Tensor-scalar ratio of the model in this case is presented by using (60) and (74)where In Figure 2, tensor-scalar ratio in terms of number of e-folds is plotted, where . We could see lead to [3, 5, 6]. The expression for the perturbation given by (43) is valid when . The choice of the parameters of the model has to be consistent with this condition . In Figure 3 we plot in terms of spectral index that shows the model is compatible with observational data in warm inflation limit . We also checked the high dissipative condition in Figure 4 that we can see agreement with observational data.
Dissipative parameter may be considered as a function of scalar field [50–53]. We will study our model in the context of intermediate inflation, where . In this case the scalar field is determined from (74) and (75)Therefor the Hubble parameter and potential of the model in terms of tachyon potential have the following forms:Dissipative parameter is presented by using above equationImportant parameters of the slow-roll inflation in this case are presented asThe number of e-folds is given bywhere is the tachyon field at the beginning of the inflation period. We find this field where the slow-roll parameter is equal to oneFrom above equations we present the scalar field in terms of number of e-folds and intermediate parameters and Spectral index is presented using (55)We can find the scale invariant spectrum (Harrison-Zeldovich spectrum); that is, , where . In Figure 5, we plot the spectral index in terms of number of e-folds where . For we can see the spectral index is confined to which is compatible with Planck data [3, 4]. Power spectrum and scalar-tensor ratio of this model may be obtained from (51) and (60), respectively,whereIn Figure 6 we can see high dissipative condition agrees with Planck data. In Figure 7 tensor-scalar ratio in terms of number of e-folds is plotted, where . We could see lead to [3, 5, 6].
6. Logamediate Inflation
In this section we will study warm tachyon inflation model in the context of logamediate scenario. The scale factor of this model is given bywhere is a positive constant and . We consider this model in two cases: (1) Dissipative parameter is constant. (2) Dissipative parameter is proportional to tachyon field potential .
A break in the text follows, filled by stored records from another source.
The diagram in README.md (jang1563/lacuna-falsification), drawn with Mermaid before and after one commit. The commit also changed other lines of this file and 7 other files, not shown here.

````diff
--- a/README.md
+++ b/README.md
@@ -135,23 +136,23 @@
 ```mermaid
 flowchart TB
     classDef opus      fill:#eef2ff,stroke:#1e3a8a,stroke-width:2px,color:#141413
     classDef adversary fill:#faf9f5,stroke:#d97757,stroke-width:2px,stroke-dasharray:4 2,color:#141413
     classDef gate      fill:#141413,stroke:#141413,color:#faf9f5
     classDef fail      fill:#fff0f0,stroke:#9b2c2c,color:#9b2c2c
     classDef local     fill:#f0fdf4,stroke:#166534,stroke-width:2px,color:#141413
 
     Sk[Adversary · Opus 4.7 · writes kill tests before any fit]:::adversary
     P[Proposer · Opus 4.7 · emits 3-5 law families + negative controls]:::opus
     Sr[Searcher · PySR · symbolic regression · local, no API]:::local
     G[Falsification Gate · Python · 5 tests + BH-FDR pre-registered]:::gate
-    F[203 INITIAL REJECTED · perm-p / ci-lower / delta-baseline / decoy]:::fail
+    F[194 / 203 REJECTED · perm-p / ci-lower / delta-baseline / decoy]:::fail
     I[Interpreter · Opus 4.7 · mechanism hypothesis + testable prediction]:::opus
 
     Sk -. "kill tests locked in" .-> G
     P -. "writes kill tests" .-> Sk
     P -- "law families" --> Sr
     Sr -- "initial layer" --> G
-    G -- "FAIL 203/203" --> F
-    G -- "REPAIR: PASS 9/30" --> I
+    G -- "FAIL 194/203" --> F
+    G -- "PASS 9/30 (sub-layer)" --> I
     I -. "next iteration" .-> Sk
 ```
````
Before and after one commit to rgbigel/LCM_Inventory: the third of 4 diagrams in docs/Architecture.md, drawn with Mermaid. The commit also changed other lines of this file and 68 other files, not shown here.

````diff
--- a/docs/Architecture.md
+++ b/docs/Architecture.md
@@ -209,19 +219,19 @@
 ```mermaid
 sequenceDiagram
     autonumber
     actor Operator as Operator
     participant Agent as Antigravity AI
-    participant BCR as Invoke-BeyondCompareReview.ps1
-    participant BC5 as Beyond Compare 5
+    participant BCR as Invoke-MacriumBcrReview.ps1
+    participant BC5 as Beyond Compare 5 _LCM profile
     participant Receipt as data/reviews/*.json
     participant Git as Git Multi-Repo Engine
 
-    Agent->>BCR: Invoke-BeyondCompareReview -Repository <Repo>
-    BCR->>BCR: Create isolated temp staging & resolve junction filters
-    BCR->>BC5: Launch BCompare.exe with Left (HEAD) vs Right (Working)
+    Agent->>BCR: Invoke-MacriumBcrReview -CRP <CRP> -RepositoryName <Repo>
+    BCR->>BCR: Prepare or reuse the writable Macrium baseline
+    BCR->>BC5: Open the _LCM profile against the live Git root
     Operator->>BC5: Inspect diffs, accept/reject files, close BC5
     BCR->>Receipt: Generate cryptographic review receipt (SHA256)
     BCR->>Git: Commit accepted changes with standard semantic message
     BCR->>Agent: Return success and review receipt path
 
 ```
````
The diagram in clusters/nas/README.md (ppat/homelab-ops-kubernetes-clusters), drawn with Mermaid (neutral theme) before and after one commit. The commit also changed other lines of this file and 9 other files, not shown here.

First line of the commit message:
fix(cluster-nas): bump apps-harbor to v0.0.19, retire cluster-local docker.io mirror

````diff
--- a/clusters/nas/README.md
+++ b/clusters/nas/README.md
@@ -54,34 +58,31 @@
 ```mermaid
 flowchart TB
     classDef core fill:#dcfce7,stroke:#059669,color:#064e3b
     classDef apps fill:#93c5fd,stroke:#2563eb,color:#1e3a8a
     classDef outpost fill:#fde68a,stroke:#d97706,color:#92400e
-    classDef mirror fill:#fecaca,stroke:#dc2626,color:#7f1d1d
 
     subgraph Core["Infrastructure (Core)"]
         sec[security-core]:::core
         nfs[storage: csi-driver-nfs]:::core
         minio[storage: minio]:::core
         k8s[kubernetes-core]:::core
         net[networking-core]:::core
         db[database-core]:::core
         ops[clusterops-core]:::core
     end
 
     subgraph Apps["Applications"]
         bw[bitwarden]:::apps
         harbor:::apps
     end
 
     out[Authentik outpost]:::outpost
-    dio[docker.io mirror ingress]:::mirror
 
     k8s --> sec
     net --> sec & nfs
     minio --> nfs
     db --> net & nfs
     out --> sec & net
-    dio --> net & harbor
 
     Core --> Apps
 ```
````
In this case the scalar field is given by using (75) and (95)where . Using above equation, the Hubble parameter and tachyon potential have the following forms We derive the slow-roll parameters in logamediate scenario The number of e-folds for present model of inflation is presented as: is the inflation at the beginning of the inflation era. From above equation the scalar field is presented in terms of number of e-folds Dissipative parameter is given byPower spectrum and scalar-tensor ratio of logamediate inflation are derived from (51) and (60):whereBy using (55), we could find the spectral index In Figure 8, the dependence of spectral index on the number of e-folds is shown (for and cases). It is observed that the small values of the number of e-folds are assured for large values of parameter. This figure shows the scale invariant spectrum (Harrison-Zeldovich spectrum, i.e., ) could be approximately obtained for . From above equation and (102), a relation between scalar-tensor ratio and spectral index is obtained